China is about to own New Year’s Eve in New York.
A Chinese billionaire is buying Dick Clark Productions, which owns Dick Clark’s Rockin’ New Year’s Eve as well as other big-name properties such as the Golden Globes, the Country Music Awards and the Billboard Awards. The price tag is about $1 billion, although The Wall Street Journal says it has recently been valued at considerably less.
Now hosted by Ryan Seacrest, the Dick Clark show has been broadcast for more than 40 years and has become a New Year’s Eve tradition for many at home and in Times Square watching the countdown to the next year as the iconic ball drops.
The buyer is Dalian Wanda Group Co., which is controlled by Wang Jianlin, described by Bloomberg Businessweek as the second-richest man in Asia.
The New York Times says relatives of powerful government officials hold or have held significant stakes in the Wanda Group, which is becoming a player in Hollywood. In January, it bought Legendary Entertainment for $3.5 billion, and it unsuccessfully tried to buy a piece of Paramount Pictures earlier this year. In 2012, it bought AMC Theaters for $2.6 billion.
Wanda’s aggressive moves mirror recent Chinese efforts in acquiring U.S. companies, not in the entertainment industry.
A Bloomberg Businessweek piece last Friday wonders whether China is heading down the same road to stagnation taken by Japan, another Asian nation that had a meteoric rise to economic superpower status and went on a buying binge in America. In the 1980s, Japan was on the verge of passing the U.S. as the world’s most powerful economy. That threat ended in the 1990s as Japan’s bubble burst, and it has limped along ever since.

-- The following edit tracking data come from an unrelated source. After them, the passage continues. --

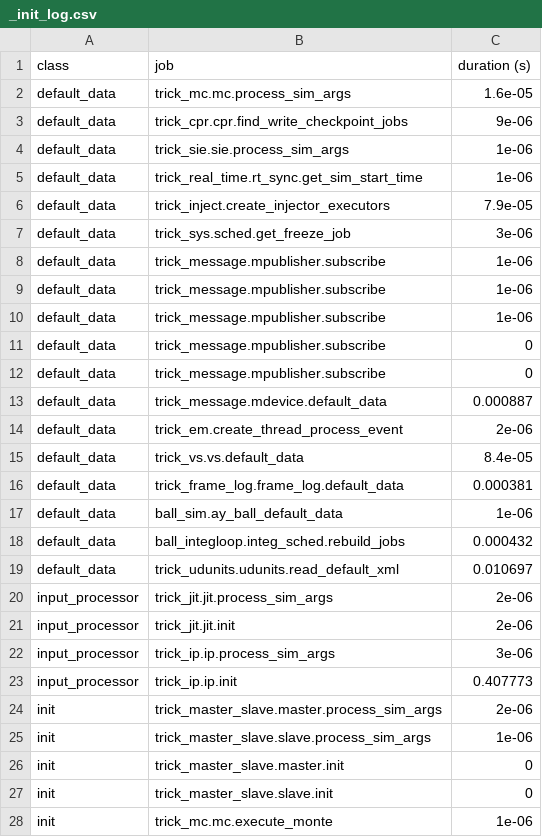
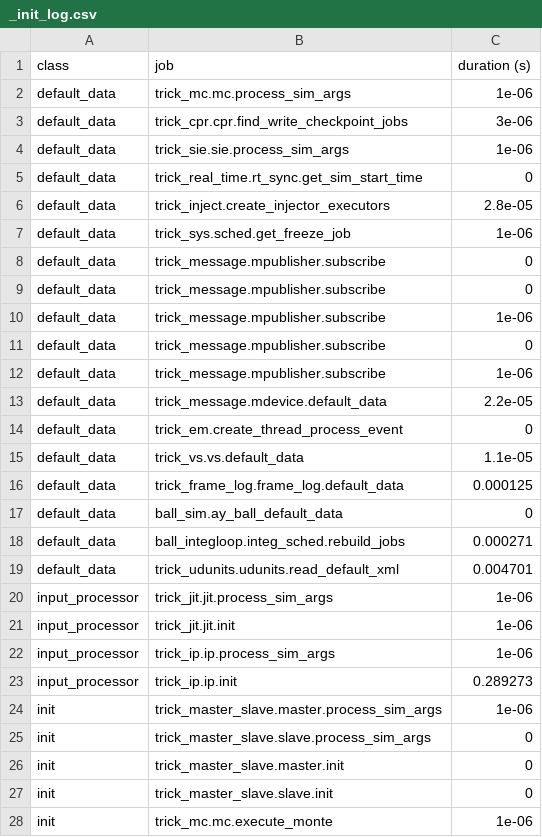
Before and after one commit to cdarcey/SIM_bounce, a CSV file: RUN_test/_init_log.csv, drawn as a sheet; only a part is shown; the diff covers the shown part only.

```diff
--- a/RUN_test/_init_log.csv
+++ b/RUN_test/_init_log.csv
@@ -1,26 +1,26 @@
 class,job,duration (s)
-default_data,trick_mc.mc.process_sim_args,1.6e-05
-default_data,trick_cpr.cpr.find_write_checkpoint_jobs,9e-06
+default_data,trick_mc.mc.process_sim_args,1e-06
+default_data,trick_cpr.cpr.find_write_checkpoint_jobs,3e-06
 default_data,trick_sie.sie.process_sim_args,1e-06
-default_data,trick_real_time.rt_sync.get_sim_start_time,1e-06
-default_data,trick_inject.create_injector_executors,7.9e-05
-default_data,trick_sys.sched.get_freeze_job,3e-06
-default_data,trick_message.mpublisher.subscribe,1e-06
-default_data,trick_message.mpublisher.subscribe,1e-06
+default_data,trick_real_time.rt_sync.get_sim_start_time,0
+default_data,trick_inject.create_injector_executors,2.8e-05
+default_data,trick_sys.sched.get_freeze_job,1e-06
+default_data,trick_message.mpublisher.subscribe,0
+default_data,trick_message.mpublisher.subscribe,0
 default_data,trick_message.mpublisher.subscribe,1e-06
 default_data,trick_message.mpublisher.subscribe,0
-default_data,trick_message.mpublisher.subscribe,0
-default_data,trick_message.mdevice.default_data,0.000887
-default_data,trick_em.create_thread_process_event,2e-06
-default_data,trick_vs.vs.default_data,8.4e-05
-default_data,trick_frame_log.frame_log.default_data,0.000381
-default_data,ball_sim.ay_ball_default_data,1e-06
-default_data,ball_integloop.integ_sched.rebuild_jobs,0.000432
-default_data,trick_udunits.udunits.read_default_xml,0.010697
-input_processor,trick_jit.jit.process_sim_args,2e-06
-input_processor,trick_jit.jit.init,2e-06
-input_processor,trick_ip.ip.process_sim_args,3e-06
-input_processor,trick_ip.ip.init,0.407773
-init,trick_master_slave.master.process_sim_args,2e-06
-init,trick_master_slave.slave.process_sim_args,1e-06
+default_data,trick_message.mpublisher.subscribe,1e-06
+default_data,trick_message.mdevice.default_data,2.2e-05
+default_data,trick_em.create_thread_process_event,0
+default_data,trick_vs.vs.default_data,1.1e-05
+default_data,trick_frame_log.frame_log.default_data,0.000125
+default_data,ball_sim.ay_ball_default_data,0
+default_data,ball_integloop.integ_sched.rebuild_jobs,0.000271
+default_data,trick_udunits.udunits.read_default_xml,0.004701
+input_processor,trick_jit.jit.process_sim_args,1e-06
+input_processor,trick_jit.jit.init,1e-06
+input_processor,trick_ip.ip.process_sim_args,1e-06
+input_processor,trick_ip.ip.init,0.289273
+init,trick_master_slave.master.process_sim_args,1e-06
+init,trick_master_slave.slave.process_sim_args,0
 init,trick_master_slave.master.init,0
```
Also changed, not shown: 23 edited cells elsewhere in this file, 6 other files.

The analysis by Beijing-based journalist Michael Schuman says, “China could be hurtling down a similar path. The methods Beijing employed to generate rapid growth—directing finance, nurturing targeted industries, and promoting exports—are replicas of Japan’s.”
What does that have to do with Dick Clark and New Year’s Eve?
Nothing directly, but in 1989 when Japan’s economic success was at its height and scaring the pants off America, Mitsubishi Estate Co. spent $846 million for 51 percent of Rockefeller Center, just blocks from Times Square. The New York Times called that purchase “the latest instance of the Japanese buying a vital piece of the American landscape, from Hollywood to Wall Street. In September, the Sony Corporation bought Columbia Pictures for $3.4 billion.”
About five years later, as Japan began retrenching, Mitsubishi walked away from its trophy investment some $2 billion poorer.
And what about Columbia Pictures?
As Nancy Griffin and co-author Kim Masters wrote in the 1996 book Hit & Run: How Jon Peters and Peter Guber Took Sony for a Ride in Hollywood, Sony lost $3.2 billion by installing Jon Peters and Peter Guber as co-chairs of the renamed Sony Pictures. After buckets of red ink, they both were out by 1994.
Guber, now a co-owner of the Golden State Warriors, the Dodgers and a Major League Soccer team, is also chair of Dick Clark Productions.